Where does the word "actuation" appear in the entries below? Copy each line that holds it.

Supplied data START

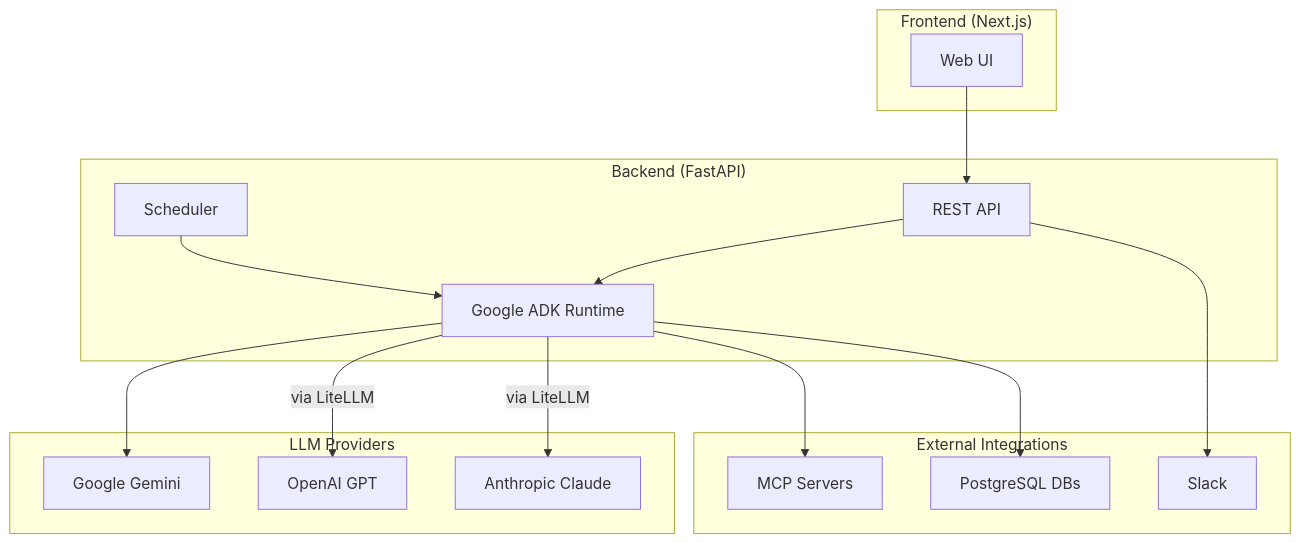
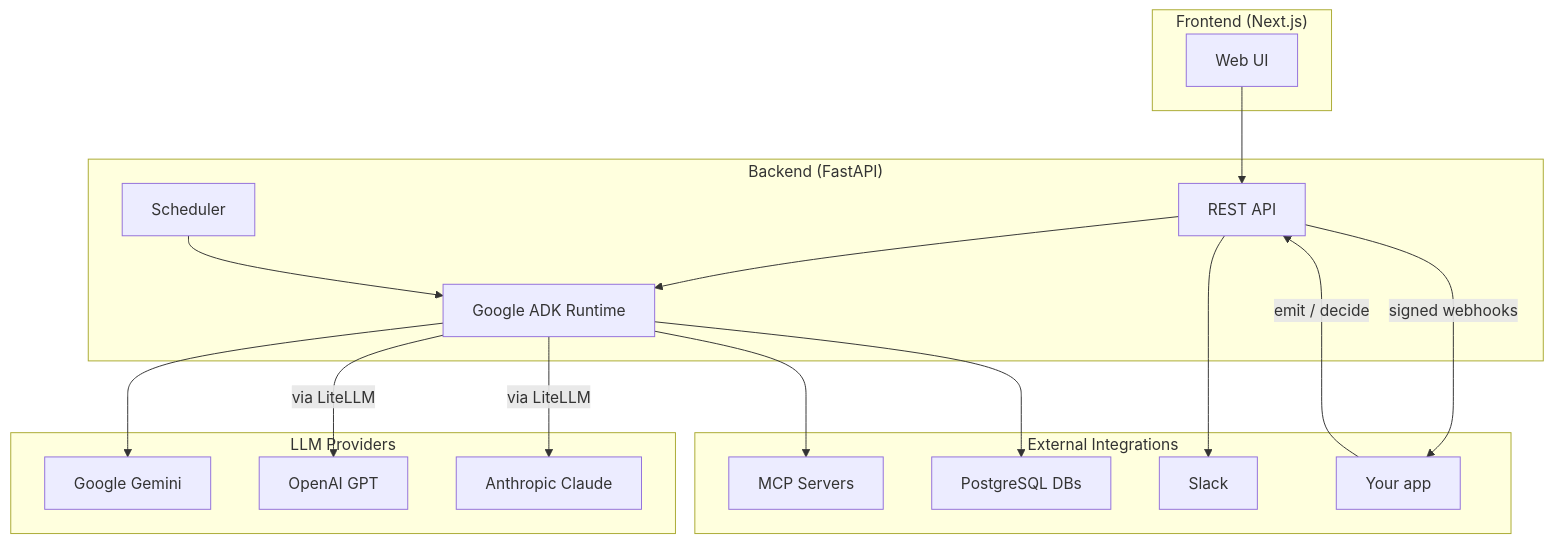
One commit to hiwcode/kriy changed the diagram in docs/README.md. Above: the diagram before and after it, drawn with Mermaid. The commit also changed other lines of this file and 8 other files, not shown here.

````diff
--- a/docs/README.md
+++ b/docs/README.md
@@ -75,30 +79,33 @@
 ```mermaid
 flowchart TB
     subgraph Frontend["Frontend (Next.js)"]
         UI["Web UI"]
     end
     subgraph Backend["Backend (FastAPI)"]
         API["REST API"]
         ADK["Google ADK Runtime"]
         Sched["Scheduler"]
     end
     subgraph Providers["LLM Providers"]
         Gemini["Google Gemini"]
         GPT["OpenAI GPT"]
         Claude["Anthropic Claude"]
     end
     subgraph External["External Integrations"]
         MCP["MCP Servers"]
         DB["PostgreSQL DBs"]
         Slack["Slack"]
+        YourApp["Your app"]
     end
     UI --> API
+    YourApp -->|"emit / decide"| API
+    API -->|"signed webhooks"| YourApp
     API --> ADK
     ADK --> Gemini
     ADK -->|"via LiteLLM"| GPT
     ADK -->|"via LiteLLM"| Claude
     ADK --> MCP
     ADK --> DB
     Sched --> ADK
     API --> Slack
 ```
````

Supplied data END
Supplied data START

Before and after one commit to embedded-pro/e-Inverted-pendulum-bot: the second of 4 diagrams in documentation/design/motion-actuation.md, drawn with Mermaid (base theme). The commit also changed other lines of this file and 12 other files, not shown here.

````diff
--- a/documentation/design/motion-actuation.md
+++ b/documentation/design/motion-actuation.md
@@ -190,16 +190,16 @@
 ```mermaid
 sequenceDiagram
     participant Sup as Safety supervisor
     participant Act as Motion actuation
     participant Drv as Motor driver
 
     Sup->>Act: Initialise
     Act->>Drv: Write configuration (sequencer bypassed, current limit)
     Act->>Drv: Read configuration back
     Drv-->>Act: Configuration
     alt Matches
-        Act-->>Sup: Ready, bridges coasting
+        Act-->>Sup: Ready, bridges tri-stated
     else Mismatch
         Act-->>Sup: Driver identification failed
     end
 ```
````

Supplied data END

**Worked solution**
Before and after one commit to embedded-pro/e-Inverted-pendulum-bot: the second of 4 diagrams in documentation/design/motion-actuation.md, drawn with Mermaid (base theme). The commit also changed other lines of this file and 12 other files, not shown here.
--- a/documentation/design/motion-actuation.md
+++ b/documentation/design/motion-actuation.md
     participant Act as Motion actuation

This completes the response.